  Endothelial denudation of rabbit aorta induces smooth muscle cell (SMC) migration and proliferation, resulting in a thickened neointima, showing features in common with atherosclerotic lesions. The SMC proliferation has been reported as a transient healing process, which regresses when the neointima is covered by regenerated endothelium. A porcine thoracic aortic organ culture system was used to study the interaction between endothelial cells (EC) and the underlying intimal smooth muscle cells (SMC).   α-SMA positive neointimal formation. Aortic grafts were taken from tetrahydrobiopterin (BH4) - treated or non-treated donors, subjected or not subjected to . FIG. 1. Techniques to study the effect of shear stress on the endothelium. (a) Diagram illustrating the perfusable flow system for the application of PS or OS to ECs in vitro. (b) The perfusion system applies shear stress, with pulsating a net directional flow rate of 12 ± 4 dynes/cm 2, characteristic of PS (lower panel); while pulsating shear, with a minimal net directional flow rate of

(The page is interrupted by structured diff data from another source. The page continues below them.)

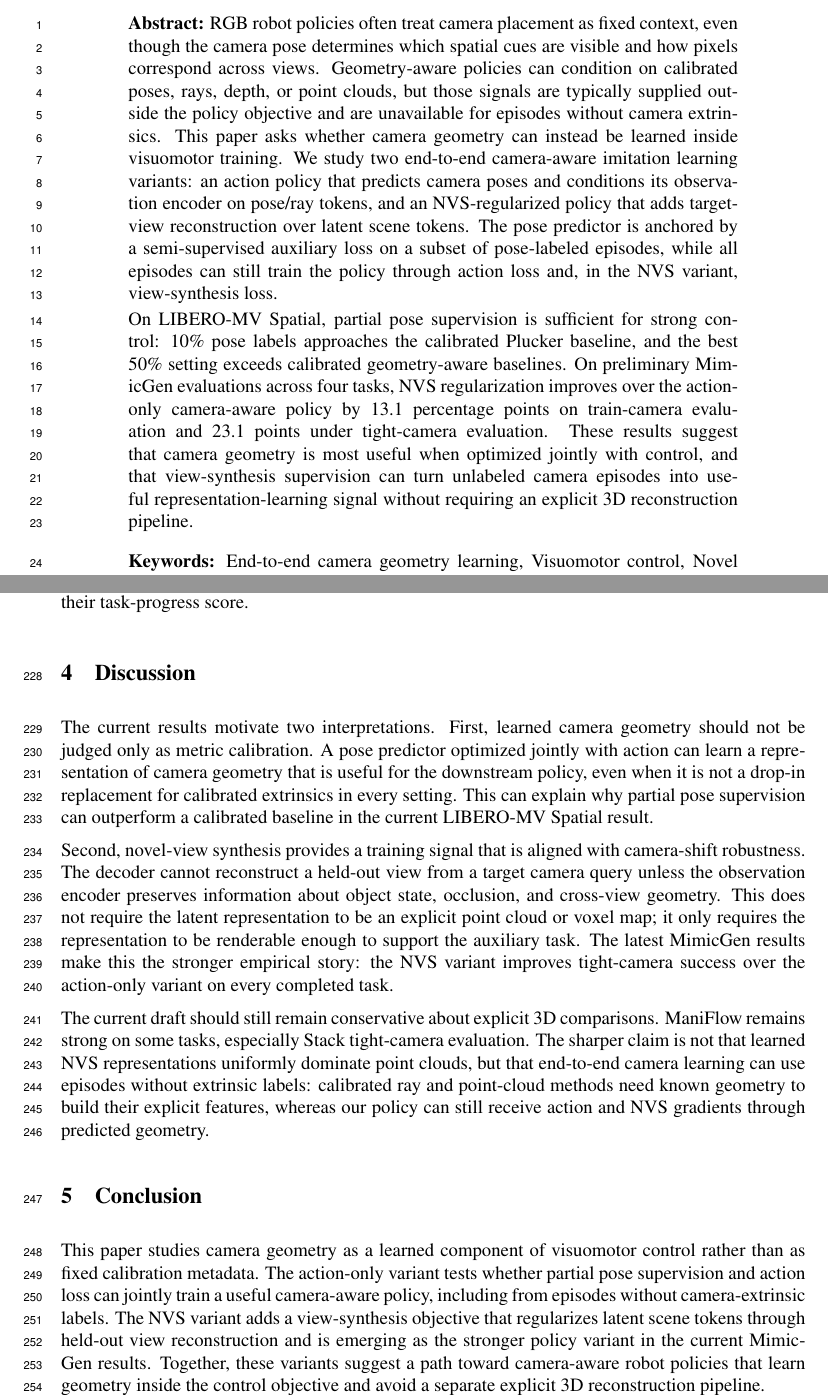
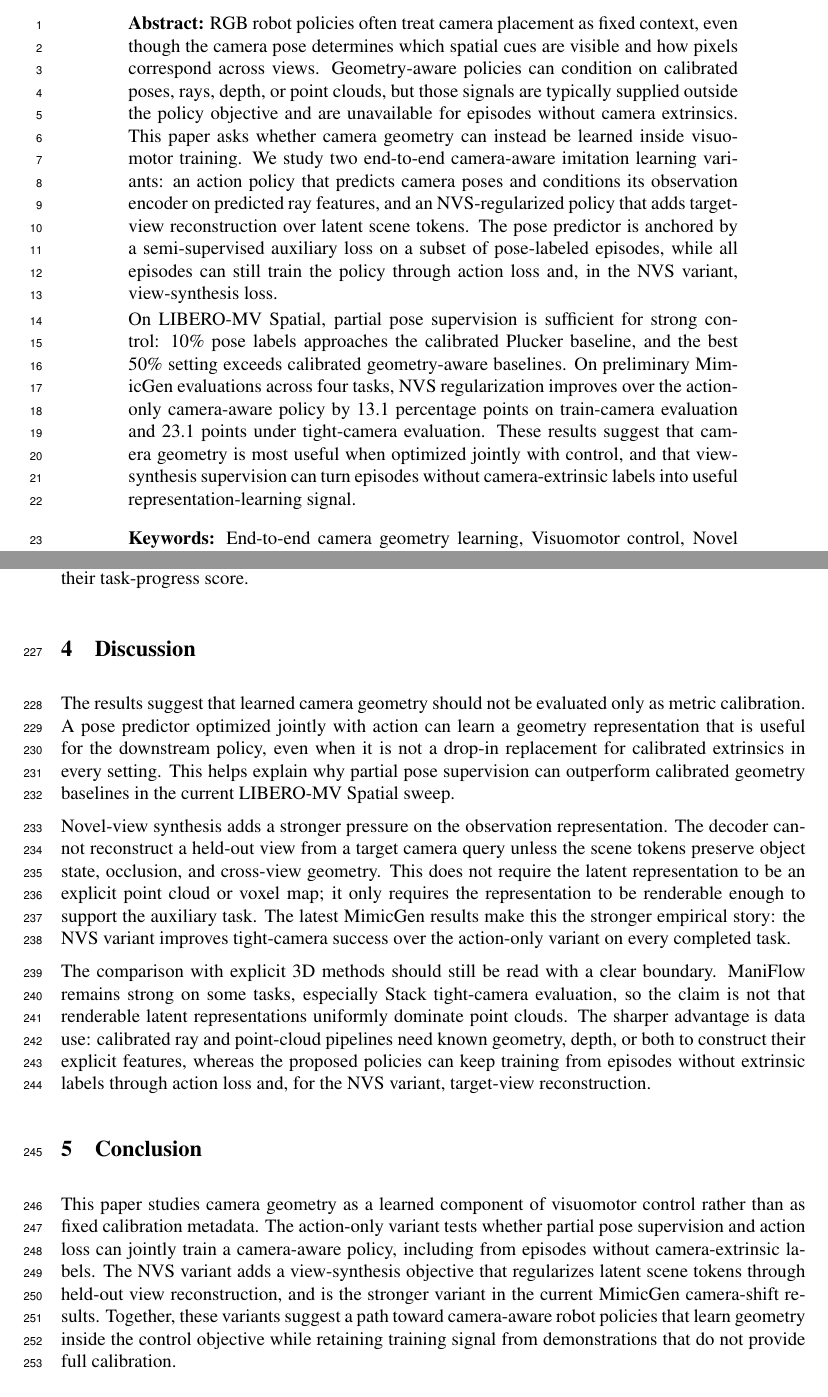
Before and after one commit to haibo-blip/learning-camera-geometry-corl, a LaTeX paper (main.tex, which reads sections/04_discussion.tex, sections/05_conclusion.tex): two parts of pages 1 and 8 of 10, joined at a grey line, cut so that both start at the same text. Compiled offline with pdfLaTeX.

Commit message:
Tighten NVS narrative

```diff
--- a/main.tex
+++ b/main.tex
@@ -20,9 +20,9 @@
 \maketitle
 
 \begin{abstract}
-RGB robot policies often treat camera placement as fixed context, even though the camera pose determines which spatial cues are visible and how pixels correspond across views. Geometry-aware policies can condition on calibrated poses, rays, depth, or point clouds, but those signals are typically supplied outside the policy objective and are unavailable for episodes without camera extrinsics. This paper asks whether camera geometry can instead be learned inside visuomotor training. We study two end-to-end camera-aware imitation learning variants: an action policy that predicts camera poses and conditions its observation encoder on pose/ray tokens, and an NVS-regularized policy that adds target-view reconstruction over latent scene tokens. The pose predictor is anchored by a semi-supervised auxiliary loss on a subset of pose-labeled episodes, while all episodes can still train the policy through action loss and, in the NVS variant, view-synthesis loss.
+RGB robot policies often treat camera placement as fixed context, even though the camera pose determines which spatial cues are visible and how pixels correspond across views. Geometry-aware policies can condition on calibrated poses, rays, depth, or point clouds, but those signals are typically supplied outside the policy objective and are unavailable for episodes without camera extrinsics. This paper asks whether camera geometry can instead be learned inside visuomotor training. We study two end-to-end camera-aware imitation learning variants: an action policy that predicts camera poses and conditions its observation encoder on predicted ray features, and an NVS-regularized policy that adds target-view reconstruction over latent scene tokens. The pose predictor is anchored by a semi-supervised auxiliary loss on a subset of pose-labeled episodes, while all episodes can still train the policy through action loss and, in the NVS variant, view-synthesis loss.
 
-On LIBERO-MV Spatial, partial pose supervision is sufficient for strong control: 10\% pose labels approaches the calibrated Plucker baseline, and the best 50\% setting exceeds calibrated geometry-aware baselines. On preliminary MimicGen evaluations across four tasks, NVS regularization improves over the action-only camera-aware policy by 13.1 percentage points on train-camera evaluation and 23.1 points under tight-camera evaluation. These results suggest that camera geometry is most useful when optimized jointly with control, and that view-synthesis supervision can turn unlabeled camera episodes into useful representation-learning signal without requiring an explicit 3D reconstruction pipeline.
+On LIBERO-MV Spatial, partial pose supervision is sufficient for strong control: 10\% pose labels approaches the calibrated Plucker baseline, and the best 50\% setting exceeds calibrated geometry-aware baselines. On preliminary MimicGen evaluations across four tasks, NVS regularization improves over the action-only camera-aware policy by 13.1 percentage points on train-camera evaluation and 23.1 points under tight-camera evaluation. These results suggest that camera geometry is most useful when optimized jointly with control, and that view-synthesis supervision can turn episodes without camera-extrinsic labels into useful representation-learning signal.
 \end{abstract}
 
 \keywords{End-to-end camera geometry learning, Visuomotor control, Novel view synthesis}
--- a/sections/04_discussion.tex
+++ b/sections/04_discussion.tex
@@ -1,5 +1,5 @@
-The current results motivate two interpretations. First, learned camera geometry should not be judged only as metric calibration. A pose predictor optimized jointly with action can learn a representation of camera geometry that is useful for the downstream policy, even when it is not a drop-in replacement for calibrated extrinsics in every setting. This can explain why partial pose supervision can outperform a calibrated baseline in the current LIBERO-MV Spatial result.
+The results suggest that learned camera geometry should not be evaluated only as metric calibration.  A pose predictor optimized jointly with action can learn a geometry representation that is useful for the downstream policy, even when it is not a drop-in replacement for calibrated extrinsics in every setting.  This helps explain why partial pose supervision can outperform calibrated geometry baselines in the current LIBERO-MV Spatial sweep.
 
-Second, novel-view synthesis provides a training signal that is aligned with camera-shift robustness. The decoder cannot reconstruct a held-out view from a target camera query unless the observation encoder preserves information about object state, occlusion, and cross-view geometry. This does not require the latent representation to be an explicit point cloud or voxel map; it only requires the representation to be renderable enough to support the auxiliary task. The latest MimicGen results make this the stronger empirical story: the NVS variant improves tight-camera success over the action-only variant on every completed task.
+Novel-view synthesis adds a stronger pressure on the observation representation.  The decoder cannot reconstruct a held-out view from a target camera query unless the scene tokens preserve object state, occlusion, and cross-view geometry.  This does not require the latent representation to be an explicit point cloud or voxel map; it only requires the representation to be renderable enough to support the auxiliary task.  The latest MimicGen results make this the stronger empirical story: the NVS variant improves tight-camera success over the action-only variant on every completed task.
 
-The current draft should still remain conservative about explicit 3D comparisons. ManiFlow remains strong on some tasks, especially Stack tight-camera evaluation. The sharper claim is not that learned NVS representations uniformly dominate point clouds, but that end-to-end camera learning can use episodes without extrinsic labels: calibrated ray and point-cloud methods need known geometry to build their explicit features, whereas our policy can still receive action and NVS gradients through predicted geometry.
+The comparison with explicit 3D methods should still be read with a clear boundary.  ManiFlow remains strong on some tasks, especially Stack tight-camera evaluation, so the claim is not that renderable latent representations uniformly dominate point clouds.  The sharper advantage is data use: calibrated ray and point-cloud pipelines need known geometry, depth, or both to construct their explicit features, whereas the proposed policies can keep training from episodes without extrinsic labels through action loss and, for the NVS variant, target-view reconstruction.
--- a/sections/05_conclusion.tex
+++ b/sections/05_conclusion.tex
@@ -1 +1 @@
-This paper studies camera geometry as a learned component of visuomotor control rather than as fixed calibration metadata. The action-only variant tests whether partial pose supervision and action loss can jointly train a useful camera-aware policy, including from episodes without camera-extrinsic labels. The NVS variant adds a view-synthesis objective that regularizes latent scene tokens through held-out view reconstruction and is emerging as the stronger policy variant in the current MimicGen results. Together, these variants suggest a path toward camera-aware robot policies that learn geometry inside the control objective and avoid a separate explicit 3D reconstruction pipeline.
+This paper studies camera geometry as a learned component of visuomotor control rather than as fixed calibration metadata.  The action-only variant tests whether partial pose supervision and action loss can jointly train a camera-aware policy, including from episodes without camera-extrinsic labels.  The NVS variant adds a view-synthesis objective that regularizes latent scene tokens through held-out view reconstruction, and is the stronger variant in the current MimicGen camera-shift results.  Together, these variants suggest a path toward camera-aware robot policies that learn geometry inside the control objective while retaining training signal from demonstrations that do not provide full calibration.
```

The biological response of valves to mechanical forces is not well understood. The aim of this study was to design a pulsatile system to enable the ex vivo study of aortic valves when subjected to various hemodynamic conditions. A bioreactor was designed to subject porcine aortic valves to physiological and pathophysiological pressure and flow conditions, while maintaining viability and sterility. The proximal portion of the external iliac arteries at the porcine aortic trifurcation was chosen as the area of interest, because this region has a complicated blood flow field with a range of wall shear stresses and is known to be susceptible to lesion formation (7, 12). such as angioplasty, vascular bypass grafts, and organ trans-plantation (11, 12). The role of the endothelium in normal maintenance of vascular wall integrity is complex. As a con-tinuous monolayer, the endothelium provides structural boundaries to the circulating blood in the lumen and the vascular wall and ensures continued fluid flow by. Neointimal formation was studied in a porcine aortic organ culture model that exhibits intimal smooth muscle cell accumulation after a brief time in culture. This in vitro model is dependent upon an intact endothelium, as removal of the endothelium at the time of harvesting results in the failure to develop a neointima.